- EXTRACTED RECORDS:
--------
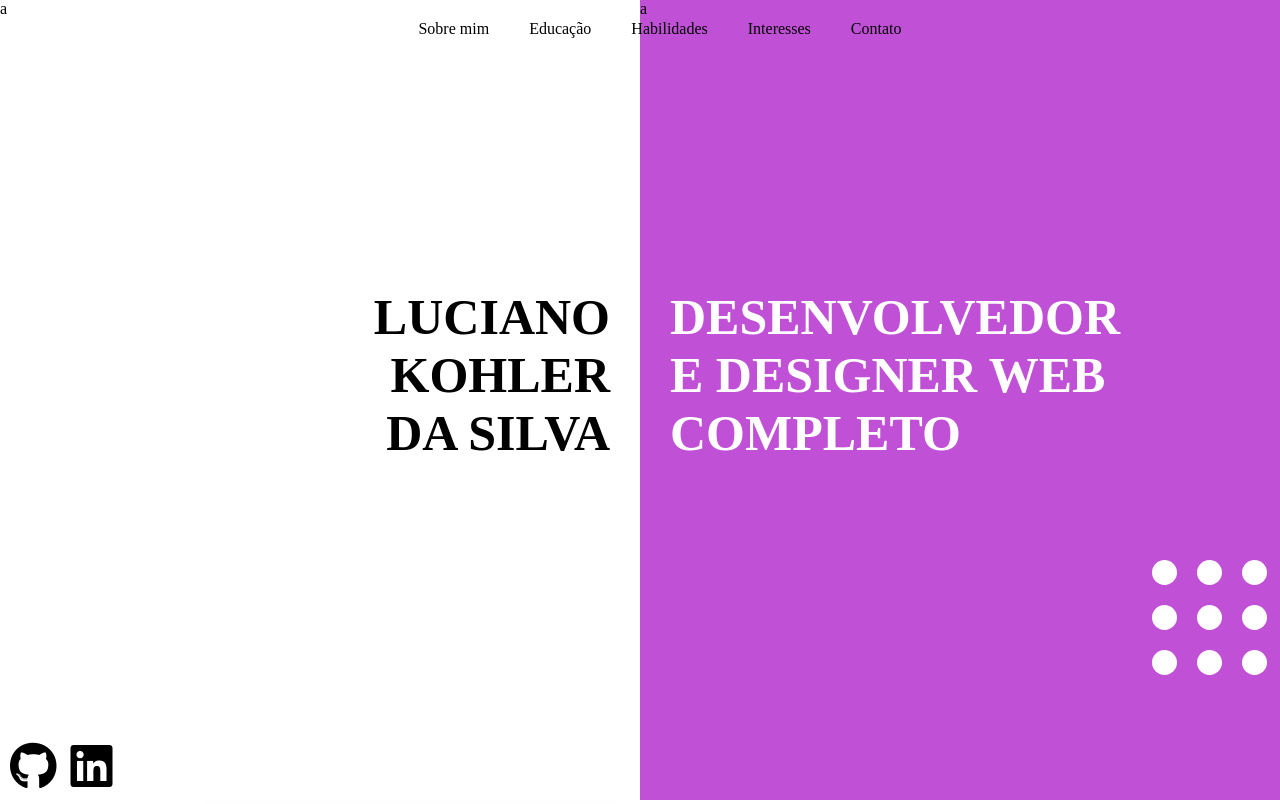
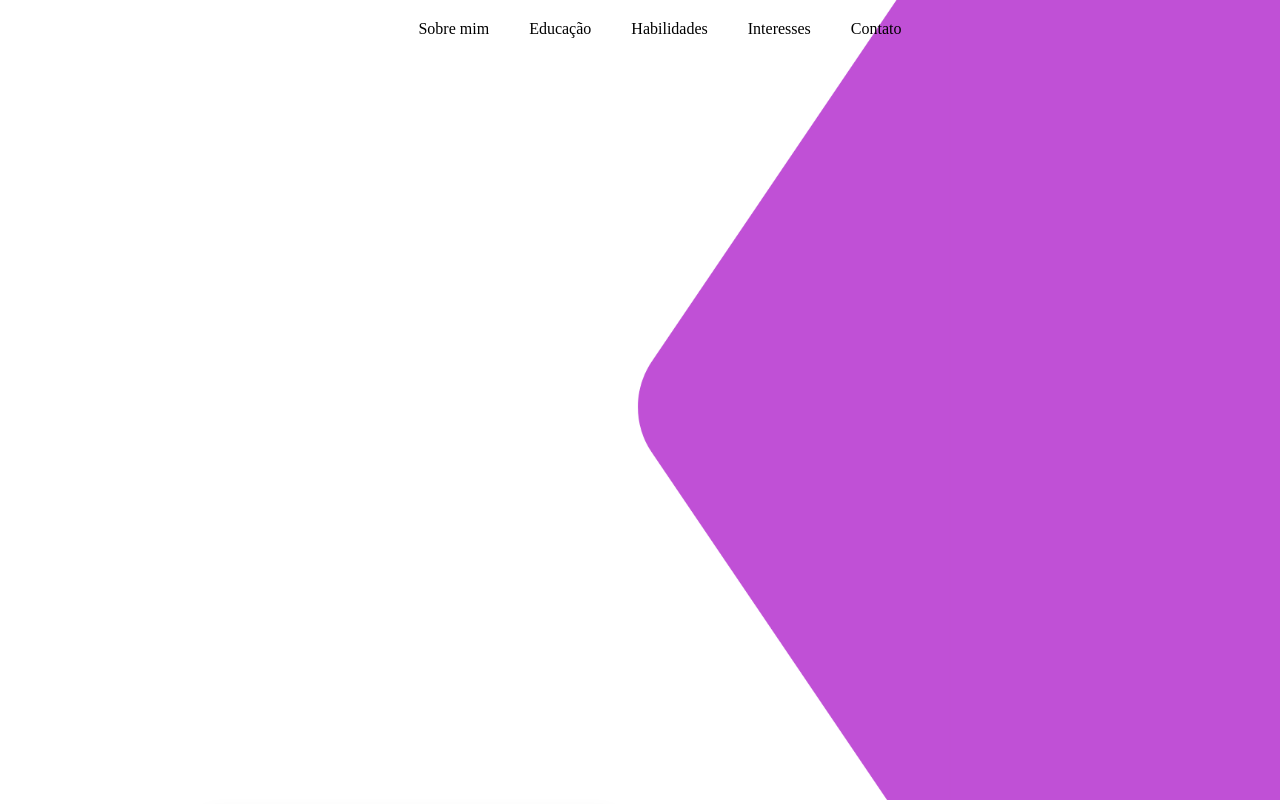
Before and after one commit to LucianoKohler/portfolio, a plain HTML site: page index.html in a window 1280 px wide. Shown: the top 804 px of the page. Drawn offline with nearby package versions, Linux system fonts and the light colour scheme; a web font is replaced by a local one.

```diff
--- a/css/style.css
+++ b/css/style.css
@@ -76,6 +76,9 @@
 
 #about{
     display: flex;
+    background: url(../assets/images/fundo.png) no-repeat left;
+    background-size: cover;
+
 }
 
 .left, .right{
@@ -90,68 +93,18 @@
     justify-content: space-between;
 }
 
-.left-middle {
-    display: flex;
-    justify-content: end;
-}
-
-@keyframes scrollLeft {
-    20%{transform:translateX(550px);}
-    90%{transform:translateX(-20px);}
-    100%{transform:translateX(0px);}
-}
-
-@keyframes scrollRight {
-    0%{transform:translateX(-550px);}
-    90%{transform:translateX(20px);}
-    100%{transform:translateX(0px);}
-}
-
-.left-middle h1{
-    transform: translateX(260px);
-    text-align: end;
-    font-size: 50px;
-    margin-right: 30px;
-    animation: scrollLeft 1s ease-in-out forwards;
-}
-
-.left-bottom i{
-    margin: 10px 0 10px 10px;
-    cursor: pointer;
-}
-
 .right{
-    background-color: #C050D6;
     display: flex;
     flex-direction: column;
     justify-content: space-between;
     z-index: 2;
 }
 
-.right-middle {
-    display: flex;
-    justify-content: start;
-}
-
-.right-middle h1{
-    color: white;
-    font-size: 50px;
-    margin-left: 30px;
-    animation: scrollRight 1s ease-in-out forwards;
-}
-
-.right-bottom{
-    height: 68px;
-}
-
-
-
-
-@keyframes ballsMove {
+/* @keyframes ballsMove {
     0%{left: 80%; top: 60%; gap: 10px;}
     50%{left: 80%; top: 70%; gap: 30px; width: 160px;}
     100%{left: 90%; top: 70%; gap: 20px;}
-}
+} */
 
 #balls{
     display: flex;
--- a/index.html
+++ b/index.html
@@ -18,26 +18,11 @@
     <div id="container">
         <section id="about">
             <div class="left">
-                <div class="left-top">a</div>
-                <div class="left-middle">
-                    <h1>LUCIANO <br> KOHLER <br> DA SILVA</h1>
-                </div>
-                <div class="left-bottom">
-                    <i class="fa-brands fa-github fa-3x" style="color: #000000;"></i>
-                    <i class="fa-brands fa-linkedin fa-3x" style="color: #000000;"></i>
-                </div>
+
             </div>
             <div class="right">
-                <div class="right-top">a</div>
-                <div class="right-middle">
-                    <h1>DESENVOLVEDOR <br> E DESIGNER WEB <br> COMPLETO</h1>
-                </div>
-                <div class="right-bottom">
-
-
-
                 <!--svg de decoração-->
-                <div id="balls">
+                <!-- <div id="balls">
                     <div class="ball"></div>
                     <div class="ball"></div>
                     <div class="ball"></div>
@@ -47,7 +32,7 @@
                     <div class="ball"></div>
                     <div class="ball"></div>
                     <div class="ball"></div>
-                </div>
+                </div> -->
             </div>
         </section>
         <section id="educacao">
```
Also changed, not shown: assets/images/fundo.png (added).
--------
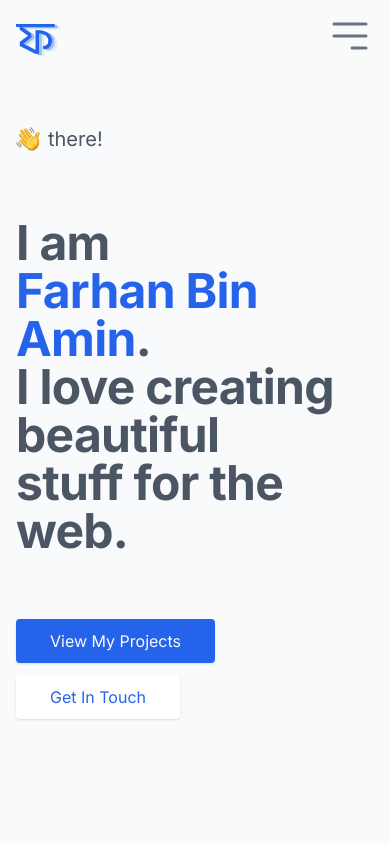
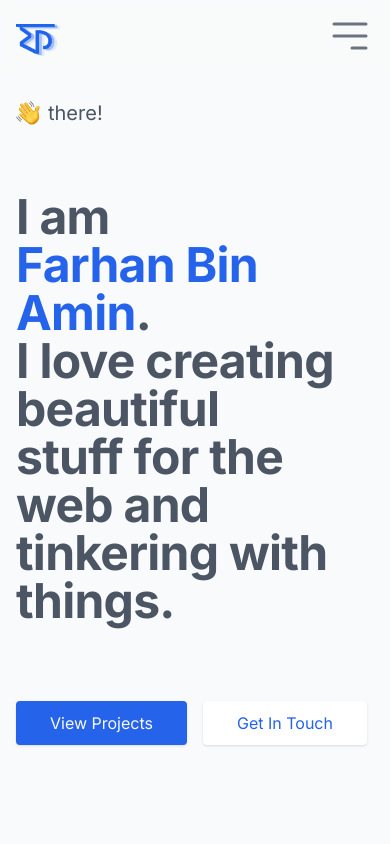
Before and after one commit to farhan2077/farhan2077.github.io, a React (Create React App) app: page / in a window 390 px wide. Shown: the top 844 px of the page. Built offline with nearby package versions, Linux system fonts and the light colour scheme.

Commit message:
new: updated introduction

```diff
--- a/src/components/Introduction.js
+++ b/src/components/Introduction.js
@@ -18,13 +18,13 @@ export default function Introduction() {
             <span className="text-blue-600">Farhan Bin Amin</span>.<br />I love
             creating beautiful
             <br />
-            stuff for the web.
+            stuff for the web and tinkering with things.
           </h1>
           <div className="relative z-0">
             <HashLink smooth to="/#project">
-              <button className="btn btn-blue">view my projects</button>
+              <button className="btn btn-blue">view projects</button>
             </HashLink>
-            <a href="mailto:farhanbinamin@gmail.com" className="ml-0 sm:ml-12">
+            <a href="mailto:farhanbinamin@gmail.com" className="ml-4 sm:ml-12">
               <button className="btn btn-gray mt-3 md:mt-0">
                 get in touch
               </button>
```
--------
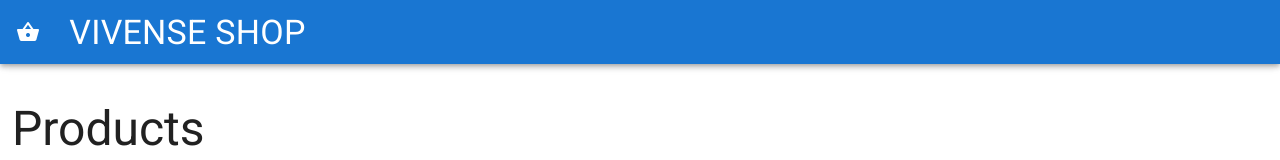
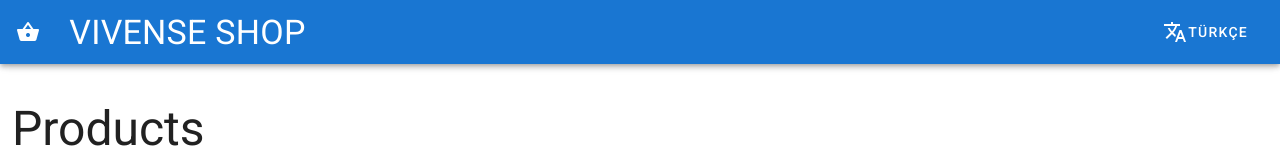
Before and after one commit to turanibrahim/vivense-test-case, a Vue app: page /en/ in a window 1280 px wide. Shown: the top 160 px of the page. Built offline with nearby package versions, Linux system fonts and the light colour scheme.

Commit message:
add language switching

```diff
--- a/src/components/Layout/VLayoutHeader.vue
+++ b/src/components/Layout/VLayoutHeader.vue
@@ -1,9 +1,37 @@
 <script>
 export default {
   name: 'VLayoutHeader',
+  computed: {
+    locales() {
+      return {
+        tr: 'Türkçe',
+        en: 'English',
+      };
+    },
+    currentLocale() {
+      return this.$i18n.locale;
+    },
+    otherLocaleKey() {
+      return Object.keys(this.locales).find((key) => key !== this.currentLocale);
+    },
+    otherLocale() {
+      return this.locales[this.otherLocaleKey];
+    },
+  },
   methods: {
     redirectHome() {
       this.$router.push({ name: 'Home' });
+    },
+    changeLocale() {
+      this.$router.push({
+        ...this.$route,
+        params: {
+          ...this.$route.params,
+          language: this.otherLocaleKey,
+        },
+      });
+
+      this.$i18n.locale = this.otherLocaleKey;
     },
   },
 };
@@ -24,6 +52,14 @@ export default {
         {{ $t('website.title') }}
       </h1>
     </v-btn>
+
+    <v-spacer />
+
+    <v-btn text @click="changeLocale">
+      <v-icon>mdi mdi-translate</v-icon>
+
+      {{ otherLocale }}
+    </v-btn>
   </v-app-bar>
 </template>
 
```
--------
Reply with the number of lines in the entries that hold the word "after", and add no other words.

- SOLUTION TO THE EXERCISE:
3